[Data records]
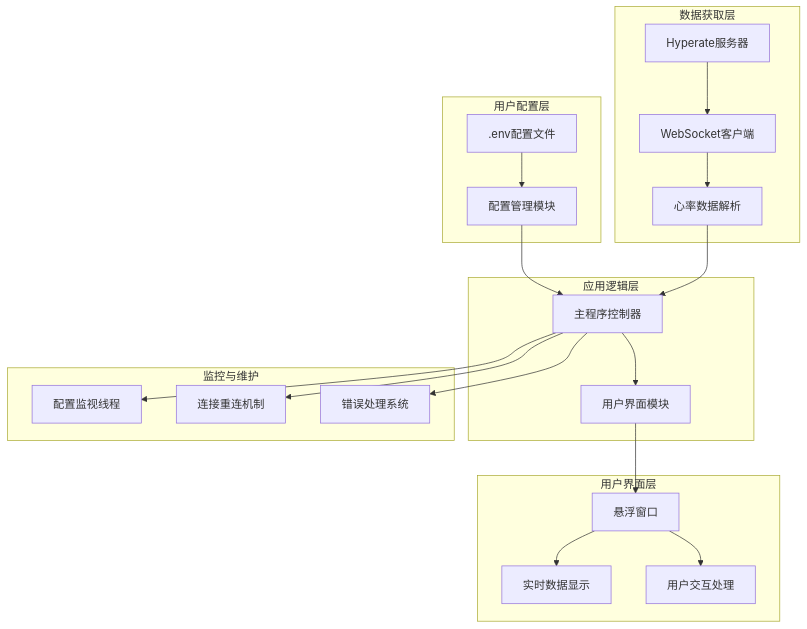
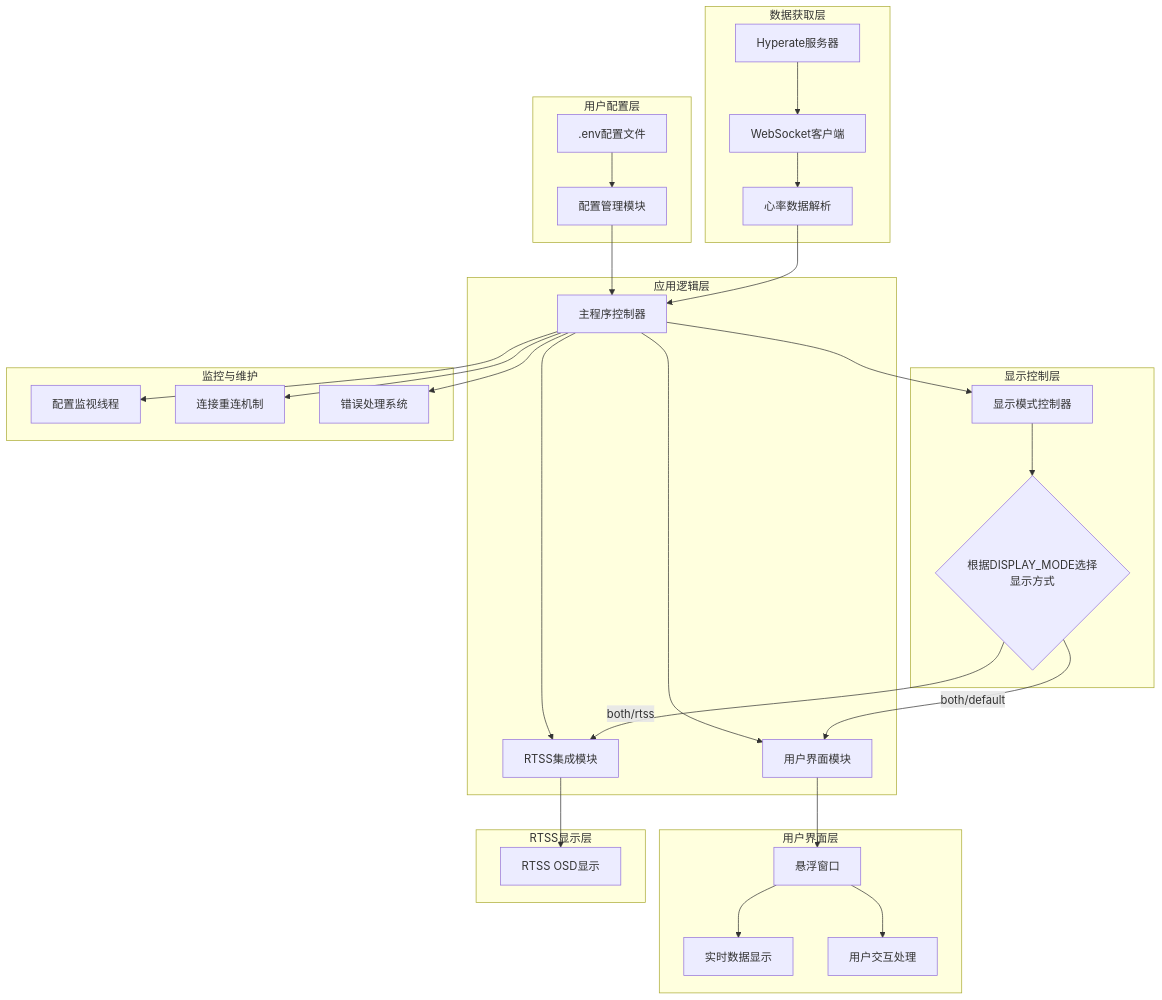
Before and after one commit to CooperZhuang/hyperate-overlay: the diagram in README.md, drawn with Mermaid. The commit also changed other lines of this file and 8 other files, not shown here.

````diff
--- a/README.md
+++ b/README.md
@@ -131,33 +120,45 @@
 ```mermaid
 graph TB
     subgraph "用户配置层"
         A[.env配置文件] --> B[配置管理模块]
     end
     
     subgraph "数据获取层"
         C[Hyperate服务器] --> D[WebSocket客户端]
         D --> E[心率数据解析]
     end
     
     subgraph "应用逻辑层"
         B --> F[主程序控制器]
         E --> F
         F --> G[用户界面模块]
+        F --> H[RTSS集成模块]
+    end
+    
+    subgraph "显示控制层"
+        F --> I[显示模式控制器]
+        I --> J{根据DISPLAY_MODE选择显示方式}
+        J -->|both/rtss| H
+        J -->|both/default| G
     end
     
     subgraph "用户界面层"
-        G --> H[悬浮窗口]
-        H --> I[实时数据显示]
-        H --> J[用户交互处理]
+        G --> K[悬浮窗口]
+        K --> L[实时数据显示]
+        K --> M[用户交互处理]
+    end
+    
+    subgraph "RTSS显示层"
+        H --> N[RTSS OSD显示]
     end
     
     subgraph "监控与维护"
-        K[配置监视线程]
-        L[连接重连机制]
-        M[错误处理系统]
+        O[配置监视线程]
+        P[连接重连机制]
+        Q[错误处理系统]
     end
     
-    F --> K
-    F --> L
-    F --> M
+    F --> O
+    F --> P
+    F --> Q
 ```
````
...
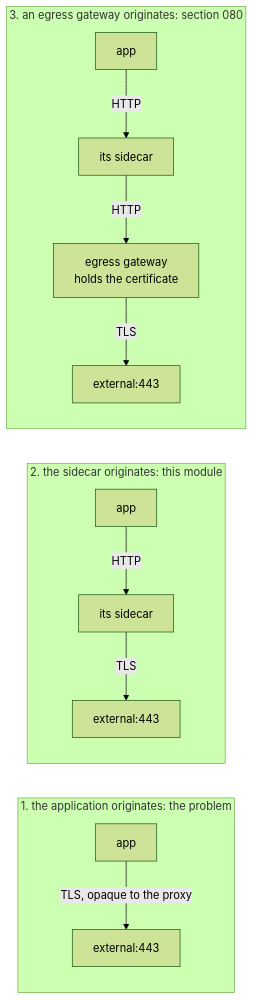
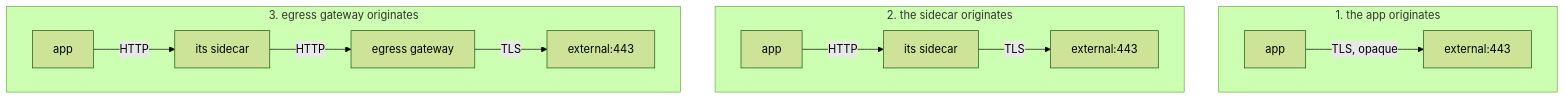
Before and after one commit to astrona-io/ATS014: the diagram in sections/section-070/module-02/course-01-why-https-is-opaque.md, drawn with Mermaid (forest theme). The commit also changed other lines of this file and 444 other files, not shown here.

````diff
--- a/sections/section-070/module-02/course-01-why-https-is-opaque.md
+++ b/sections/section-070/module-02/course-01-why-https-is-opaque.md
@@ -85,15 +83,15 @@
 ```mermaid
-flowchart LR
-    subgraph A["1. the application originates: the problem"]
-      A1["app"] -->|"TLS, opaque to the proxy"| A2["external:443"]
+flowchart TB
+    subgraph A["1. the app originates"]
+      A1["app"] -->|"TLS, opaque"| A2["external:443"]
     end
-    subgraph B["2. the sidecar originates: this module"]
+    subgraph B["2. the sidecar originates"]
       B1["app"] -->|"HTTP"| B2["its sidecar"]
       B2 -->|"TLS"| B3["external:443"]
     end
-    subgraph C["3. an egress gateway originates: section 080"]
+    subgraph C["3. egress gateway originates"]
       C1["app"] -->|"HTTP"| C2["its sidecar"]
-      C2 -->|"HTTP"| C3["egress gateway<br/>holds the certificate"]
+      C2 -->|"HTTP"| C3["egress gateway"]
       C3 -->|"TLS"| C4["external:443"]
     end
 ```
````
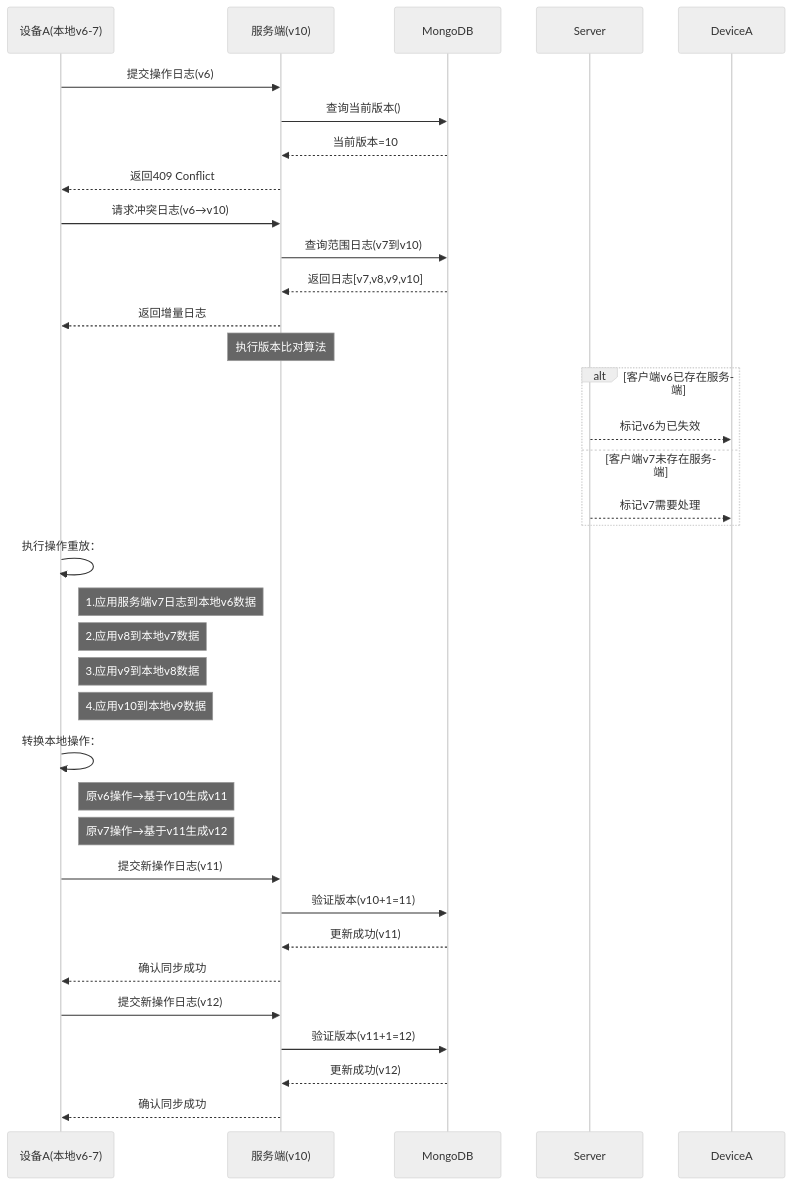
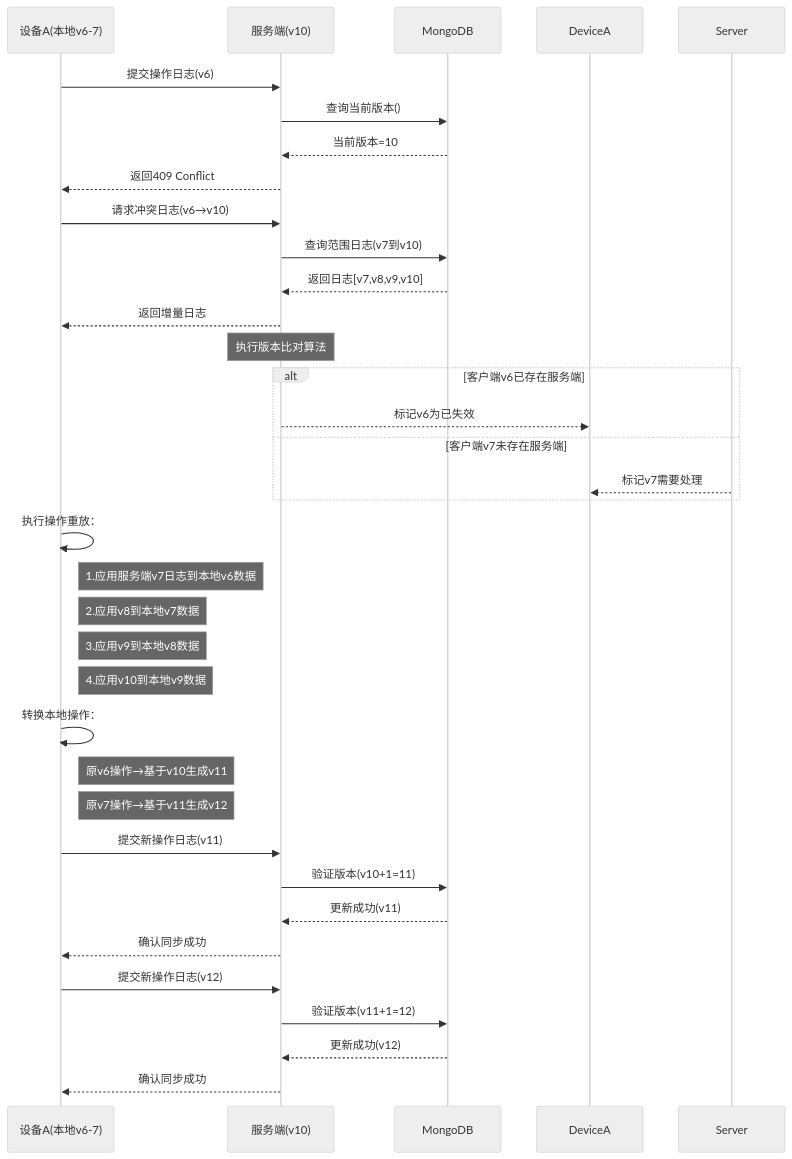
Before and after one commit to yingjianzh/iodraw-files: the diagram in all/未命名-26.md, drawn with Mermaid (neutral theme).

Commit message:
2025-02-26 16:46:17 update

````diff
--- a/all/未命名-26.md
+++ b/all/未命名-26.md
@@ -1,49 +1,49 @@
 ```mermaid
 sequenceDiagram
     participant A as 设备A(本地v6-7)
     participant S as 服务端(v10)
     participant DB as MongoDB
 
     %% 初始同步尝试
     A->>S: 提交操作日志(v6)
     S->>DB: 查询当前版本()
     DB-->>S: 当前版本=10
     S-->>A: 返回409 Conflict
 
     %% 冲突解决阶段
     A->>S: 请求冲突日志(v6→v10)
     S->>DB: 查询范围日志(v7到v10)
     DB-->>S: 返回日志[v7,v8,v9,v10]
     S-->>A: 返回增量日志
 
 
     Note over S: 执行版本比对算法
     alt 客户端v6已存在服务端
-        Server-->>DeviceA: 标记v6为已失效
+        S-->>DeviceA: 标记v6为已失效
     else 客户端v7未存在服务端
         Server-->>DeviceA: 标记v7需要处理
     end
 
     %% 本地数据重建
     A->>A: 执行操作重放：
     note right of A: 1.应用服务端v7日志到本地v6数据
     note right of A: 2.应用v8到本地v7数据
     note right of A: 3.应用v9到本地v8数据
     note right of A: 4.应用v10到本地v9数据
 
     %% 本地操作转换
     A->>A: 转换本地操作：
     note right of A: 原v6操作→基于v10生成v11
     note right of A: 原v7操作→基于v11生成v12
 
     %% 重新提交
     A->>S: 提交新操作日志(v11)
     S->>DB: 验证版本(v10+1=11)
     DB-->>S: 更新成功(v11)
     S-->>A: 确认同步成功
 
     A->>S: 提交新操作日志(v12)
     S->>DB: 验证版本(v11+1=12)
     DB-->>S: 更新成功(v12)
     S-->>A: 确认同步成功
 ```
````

**Problem requirements:** Reproduce the lines of the entries above from the one with "F --> H[RTSS集成模块]" to the one with "K --> L[实时数据显示]", both included, exactly and without any other line.

**Solution to the exercise:**
+        F --> H[RTSS集成模块]
+    end
+    
+    subgraph "显示控制层"
+        F --> I[显示模式控制器]
+        I --> J{根据DISPLAY_MODE选择显示方式}
+        J -->|both/rtss| H
+        J -->|both/default| G
     end
     
     subgraph "用户界面层"
-        G --> H[悬浮窗口]
-        H --> I[实时数据显示]
-        H --> J[用户交互处理]
+        G --> K[悬浮窗口]
+        K --> L[实时数据显示]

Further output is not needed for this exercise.